Segment Open

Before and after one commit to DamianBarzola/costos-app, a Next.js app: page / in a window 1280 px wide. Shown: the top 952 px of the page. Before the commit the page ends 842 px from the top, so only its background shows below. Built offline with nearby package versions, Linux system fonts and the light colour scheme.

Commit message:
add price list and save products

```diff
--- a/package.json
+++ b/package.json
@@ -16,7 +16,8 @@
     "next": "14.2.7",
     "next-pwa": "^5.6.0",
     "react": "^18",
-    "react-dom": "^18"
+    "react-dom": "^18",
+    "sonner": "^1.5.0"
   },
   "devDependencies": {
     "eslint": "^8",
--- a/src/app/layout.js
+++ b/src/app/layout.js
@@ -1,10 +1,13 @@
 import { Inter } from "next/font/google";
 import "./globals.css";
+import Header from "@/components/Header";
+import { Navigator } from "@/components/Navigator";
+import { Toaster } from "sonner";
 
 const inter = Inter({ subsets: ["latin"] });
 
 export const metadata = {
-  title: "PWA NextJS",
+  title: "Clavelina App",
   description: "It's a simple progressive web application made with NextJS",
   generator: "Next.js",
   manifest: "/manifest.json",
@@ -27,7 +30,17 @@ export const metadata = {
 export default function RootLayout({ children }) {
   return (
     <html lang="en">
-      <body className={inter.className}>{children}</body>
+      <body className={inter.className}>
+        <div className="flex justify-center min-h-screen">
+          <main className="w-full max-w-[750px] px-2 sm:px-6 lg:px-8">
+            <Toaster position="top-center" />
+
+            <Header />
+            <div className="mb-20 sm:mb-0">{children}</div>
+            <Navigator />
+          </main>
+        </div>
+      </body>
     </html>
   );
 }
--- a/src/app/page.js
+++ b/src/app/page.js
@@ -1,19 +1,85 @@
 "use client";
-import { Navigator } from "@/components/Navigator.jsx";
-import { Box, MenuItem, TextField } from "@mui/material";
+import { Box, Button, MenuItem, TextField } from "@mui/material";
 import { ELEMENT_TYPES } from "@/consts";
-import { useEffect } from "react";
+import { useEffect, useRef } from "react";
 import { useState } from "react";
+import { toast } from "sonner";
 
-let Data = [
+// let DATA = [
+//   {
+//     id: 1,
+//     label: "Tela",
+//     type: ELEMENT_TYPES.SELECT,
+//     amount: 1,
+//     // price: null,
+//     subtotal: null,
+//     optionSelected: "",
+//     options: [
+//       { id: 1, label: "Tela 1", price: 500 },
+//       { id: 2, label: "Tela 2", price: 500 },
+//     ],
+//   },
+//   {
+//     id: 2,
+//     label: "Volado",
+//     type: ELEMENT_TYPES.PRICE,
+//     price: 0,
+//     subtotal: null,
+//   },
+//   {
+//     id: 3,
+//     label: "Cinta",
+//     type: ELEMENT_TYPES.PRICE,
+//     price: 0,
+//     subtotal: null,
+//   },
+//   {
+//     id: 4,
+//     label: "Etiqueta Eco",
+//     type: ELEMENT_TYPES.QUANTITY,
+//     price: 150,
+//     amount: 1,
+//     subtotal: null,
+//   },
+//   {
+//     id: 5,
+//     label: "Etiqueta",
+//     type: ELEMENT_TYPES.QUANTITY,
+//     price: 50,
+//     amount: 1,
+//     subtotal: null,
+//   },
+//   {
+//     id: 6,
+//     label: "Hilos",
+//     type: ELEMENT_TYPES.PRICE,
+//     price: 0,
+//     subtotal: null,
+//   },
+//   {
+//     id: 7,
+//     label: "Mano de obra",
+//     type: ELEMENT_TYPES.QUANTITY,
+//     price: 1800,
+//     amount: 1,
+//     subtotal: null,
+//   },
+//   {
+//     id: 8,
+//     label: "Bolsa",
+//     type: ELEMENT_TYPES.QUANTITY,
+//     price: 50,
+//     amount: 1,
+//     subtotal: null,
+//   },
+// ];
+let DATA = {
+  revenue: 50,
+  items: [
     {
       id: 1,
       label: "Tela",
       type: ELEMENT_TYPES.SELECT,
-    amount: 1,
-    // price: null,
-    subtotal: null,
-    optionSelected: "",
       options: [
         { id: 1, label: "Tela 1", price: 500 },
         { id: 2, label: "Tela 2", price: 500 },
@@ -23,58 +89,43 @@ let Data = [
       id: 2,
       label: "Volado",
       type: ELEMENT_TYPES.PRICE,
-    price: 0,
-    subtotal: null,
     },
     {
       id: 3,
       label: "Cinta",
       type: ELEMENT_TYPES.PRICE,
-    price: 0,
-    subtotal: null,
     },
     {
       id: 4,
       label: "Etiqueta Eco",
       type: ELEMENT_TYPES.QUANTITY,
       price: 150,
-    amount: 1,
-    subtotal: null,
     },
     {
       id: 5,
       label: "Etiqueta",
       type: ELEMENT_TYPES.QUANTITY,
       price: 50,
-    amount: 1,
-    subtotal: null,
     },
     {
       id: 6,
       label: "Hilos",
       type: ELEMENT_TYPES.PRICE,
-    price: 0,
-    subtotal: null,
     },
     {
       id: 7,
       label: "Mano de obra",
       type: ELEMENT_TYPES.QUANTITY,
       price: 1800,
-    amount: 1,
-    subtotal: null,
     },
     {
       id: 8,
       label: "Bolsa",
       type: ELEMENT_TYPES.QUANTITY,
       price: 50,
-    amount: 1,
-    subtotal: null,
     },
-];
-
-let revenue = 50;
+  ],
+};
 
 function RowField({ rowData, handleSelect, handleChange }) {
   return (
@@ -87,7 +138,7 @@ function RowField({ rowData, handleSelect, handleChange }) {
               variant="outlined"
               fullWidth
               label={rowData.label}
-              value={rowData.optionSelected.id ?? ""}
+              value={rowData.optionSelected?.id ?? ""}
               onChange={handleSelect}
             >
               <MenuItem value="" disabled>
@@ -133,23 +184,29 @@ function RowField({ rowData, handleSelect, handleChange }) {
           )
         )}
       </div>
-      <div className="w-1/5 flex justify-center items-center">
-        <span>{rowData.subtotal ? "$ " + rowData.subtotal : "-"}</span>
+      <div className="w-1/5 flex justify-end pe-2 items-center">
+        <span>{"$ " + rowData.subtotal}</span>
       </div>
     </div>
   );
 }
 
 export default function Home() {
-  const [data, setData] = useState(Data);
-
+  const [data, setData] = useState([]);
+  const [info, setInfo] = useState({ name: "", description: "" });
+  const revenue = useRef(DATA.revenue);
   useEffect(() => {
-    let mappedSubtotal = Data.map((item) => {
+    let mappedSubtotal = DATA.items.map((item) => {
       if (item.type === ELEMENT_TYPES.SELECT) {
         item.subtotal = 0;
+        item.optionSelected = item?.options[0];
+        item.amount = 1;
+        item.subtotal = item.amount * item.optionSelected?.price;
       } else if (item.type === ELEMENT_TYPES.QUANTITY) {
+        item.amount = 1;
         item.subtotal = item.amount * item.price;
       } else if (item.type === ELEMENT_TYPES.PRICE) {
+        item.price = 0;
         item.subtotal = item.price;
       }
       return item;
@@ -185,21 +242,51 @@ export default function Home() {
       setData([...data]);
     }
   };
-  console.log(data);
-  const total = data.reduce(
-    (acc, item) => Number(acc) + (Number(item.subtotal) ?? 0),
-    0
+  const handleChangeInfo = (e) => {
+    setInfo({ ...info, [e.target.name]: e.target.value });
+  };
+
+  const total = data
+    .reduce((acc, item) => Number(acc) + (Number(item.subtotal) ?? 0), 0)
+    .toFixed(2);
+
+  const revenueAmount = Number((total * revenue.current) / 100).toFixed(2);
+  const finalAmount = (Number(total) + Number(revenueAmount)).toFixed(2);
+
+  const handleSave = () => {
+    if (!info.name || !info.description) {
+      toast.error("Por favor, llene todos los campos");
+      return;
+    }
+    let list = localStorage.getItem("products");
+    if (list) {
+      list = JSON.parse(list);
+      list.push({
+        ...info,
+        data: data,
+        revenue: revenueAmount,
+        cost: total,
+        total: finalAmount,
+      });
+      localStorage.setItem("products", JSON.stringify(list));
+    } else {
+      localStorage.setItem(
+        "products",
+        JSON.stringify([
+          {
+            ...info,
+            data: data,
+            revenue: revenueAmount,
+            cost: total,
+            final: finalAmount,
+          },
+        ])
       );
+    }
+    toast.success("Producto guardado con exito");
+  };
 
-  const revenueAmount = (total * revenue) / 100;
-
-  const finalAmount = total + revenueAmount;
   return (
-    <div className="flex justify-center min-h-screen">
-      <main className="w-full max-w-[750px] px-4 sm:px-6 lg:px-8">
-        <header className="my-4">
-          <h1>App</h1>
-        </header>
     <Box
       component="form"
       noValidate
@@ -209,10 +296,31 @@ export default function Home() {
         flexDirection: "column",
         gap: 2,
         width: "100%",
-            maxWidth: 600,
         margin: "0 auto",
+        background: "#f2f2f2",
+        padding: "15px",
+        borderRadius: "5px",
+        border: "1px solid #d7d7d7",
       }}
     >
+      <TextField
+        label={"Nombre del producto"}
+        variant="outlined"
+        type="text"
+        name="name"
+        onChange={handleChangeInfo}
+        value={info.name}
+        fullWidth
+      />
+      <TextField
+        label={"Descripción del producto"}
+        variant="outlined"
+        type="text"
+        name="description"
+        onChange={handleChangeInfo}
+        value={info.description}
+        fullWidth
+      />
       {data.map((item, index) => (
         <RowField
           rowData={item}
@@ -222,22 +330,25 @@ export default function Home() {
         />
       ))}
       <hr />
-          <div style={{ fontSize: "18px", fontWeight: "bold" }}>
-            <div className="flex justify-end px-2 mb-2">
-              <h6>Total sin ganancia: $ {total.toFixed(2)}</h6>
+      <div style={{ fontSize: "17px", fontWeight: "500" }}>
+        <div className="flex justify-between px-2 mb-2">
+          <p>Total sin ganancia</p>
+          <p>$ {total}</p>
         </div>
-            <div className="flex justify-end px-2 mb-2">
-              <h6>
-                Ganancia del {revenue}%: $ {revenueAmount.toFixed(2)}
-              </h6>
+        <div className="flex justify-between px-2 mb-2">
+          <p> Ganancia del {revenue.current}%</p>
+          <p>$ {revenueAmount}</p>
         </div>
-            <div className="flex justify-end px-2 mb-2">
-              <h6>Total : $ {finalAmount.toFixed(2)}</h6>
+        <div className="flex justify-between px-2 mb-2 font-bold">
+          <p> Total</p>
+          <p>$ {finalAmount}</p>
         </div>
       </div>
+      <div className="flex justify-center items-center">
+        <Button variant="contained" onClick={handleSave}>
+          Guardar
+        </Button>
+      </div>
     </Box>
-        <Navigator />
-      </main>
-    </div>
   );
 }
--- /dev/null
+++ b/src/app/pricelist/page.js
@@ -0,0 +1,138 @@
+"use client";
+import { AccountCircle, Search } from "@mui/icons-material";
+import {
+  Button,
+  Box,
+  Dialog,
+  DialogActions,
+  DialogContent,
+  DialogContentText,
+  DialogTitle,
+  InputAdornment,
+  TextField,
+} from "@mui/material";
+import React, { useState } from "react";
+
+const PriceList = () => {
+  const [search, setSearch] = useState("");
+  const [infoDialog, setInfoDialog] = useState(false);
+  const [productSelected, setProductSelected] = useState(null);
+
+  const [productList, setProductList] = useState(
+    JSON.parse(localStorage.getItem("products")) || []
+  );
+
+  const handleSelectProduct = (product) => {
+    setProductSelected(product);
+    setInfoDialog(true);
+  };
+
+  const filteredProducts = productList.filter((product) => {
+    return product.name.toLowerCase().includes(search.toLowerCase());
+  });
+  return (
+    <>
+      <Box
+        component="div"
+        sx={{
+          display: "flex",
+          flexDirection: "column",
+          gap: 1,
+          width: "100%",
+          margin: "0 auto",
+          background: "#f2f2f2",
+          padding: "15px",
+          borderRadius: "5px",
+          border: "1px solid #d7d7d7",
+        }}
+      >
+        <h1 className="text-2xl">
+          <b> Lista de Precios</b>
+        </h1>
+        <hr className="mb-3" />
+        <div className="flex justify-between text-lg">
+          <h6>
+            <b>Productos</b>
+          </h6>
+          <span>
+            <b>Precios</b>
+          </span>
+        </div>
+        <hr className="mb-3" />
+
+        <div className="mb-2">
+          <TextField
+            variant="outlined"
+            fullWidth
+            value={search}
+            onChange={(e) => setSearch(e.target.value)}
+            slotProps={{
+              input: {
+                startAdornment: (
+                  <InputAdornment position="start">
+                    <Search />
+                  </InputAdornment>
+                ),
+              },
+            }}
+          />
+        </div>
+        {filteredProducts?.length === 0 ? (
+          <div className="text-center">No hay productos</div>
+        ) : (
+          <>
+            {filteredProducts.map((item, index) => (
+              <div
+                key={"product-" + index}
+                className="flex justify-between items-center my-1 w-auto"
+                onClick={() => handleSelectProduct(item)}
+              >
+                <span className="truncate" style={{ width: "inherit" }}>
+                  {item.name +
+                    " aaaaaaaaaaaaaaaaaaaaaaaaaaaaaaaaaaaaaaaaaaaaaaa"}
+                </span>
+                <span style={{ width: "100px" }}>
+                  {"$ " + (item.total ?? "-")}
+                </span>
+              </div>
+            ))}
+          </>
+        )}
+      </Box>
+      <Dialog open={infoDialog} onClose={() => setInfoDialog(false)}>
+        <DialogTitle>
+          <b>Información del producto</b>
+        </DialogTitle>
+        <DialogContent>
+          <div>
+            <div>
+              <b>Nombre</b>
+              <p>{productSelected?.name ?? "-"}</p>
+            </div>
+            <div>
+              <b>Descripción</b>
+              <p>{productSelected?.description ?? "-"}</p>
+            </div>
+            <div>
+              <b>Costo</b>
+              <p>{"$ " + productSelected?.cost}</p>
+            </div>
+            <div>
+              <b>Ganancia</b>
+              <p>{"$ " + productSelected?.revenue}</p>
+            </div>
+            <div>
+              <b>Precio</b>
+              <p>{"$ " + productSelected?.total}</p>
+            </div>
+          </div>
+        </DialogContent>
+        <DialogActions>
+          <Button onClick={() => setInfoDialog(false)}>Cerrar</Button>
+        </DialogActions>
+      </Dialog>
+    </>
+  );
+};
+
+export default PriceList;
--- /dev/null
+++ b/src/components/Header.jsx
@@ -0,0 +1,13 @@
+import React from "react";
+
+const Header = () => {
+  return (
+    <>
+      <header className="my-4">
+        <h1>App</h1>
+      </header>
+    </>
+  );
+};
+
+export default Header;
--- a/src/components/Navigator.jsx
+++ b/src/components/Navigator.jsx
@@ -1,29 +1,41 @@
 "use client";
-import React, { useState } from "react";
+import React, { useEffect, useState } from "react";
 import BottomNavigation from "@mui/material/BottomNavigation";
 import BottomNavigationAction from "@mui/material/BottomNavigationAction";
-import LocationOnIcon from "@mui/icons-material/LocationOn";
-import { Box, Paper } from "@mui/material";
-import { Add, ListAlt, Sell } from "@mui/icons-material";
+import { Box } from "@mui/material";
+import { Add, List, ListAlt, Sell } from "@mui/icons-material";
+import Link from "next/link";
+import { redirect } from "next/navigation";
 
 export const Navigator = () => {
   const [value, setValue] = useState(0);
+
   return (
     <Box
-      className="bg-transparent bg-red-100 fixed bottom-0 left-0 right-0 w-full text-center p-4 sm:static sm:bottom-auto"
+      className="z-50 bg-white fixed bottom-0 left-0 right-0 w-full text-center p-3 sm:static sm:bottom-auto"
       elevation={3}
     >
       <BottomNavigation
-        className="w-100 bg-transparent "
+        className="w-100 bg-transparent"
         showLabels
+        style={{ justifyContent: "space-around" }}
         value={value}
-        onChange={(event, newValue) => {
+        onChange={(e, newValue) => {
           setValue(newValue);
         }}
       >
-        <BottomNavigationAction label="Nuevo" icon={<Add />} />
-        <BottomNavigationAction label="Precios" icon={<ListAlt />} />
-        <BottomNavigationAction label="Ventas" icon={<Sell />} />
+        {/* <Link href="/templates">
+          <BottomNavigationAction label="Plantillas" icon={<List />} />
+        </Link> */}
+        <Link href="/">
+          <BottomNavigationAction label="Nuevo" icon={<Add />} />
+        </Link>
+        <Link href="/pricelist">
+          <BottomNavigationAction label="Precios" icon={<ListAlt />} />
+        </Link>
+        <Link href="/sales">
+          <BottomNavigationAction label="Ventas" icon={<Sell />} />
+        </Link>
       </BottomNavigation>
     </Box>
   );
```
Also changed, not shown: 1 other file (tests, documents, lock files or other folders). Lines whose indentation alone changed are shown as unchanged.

Segment Closed

■ What the task asks ■
From the data above, pick out each line containing "items" and copy it.

■ Response area ■
+  items: [
-      <div className="w-1/5 flex justify-center items-center">
+      <div className="w-1/5 flex justify-end pe-2 items-center">
+    let mappedSubtotal = DATA.items.map((item) => {
+      <div className="flex justify-center items-center">
+                className="flex justify-between items-center my-1 w-auto"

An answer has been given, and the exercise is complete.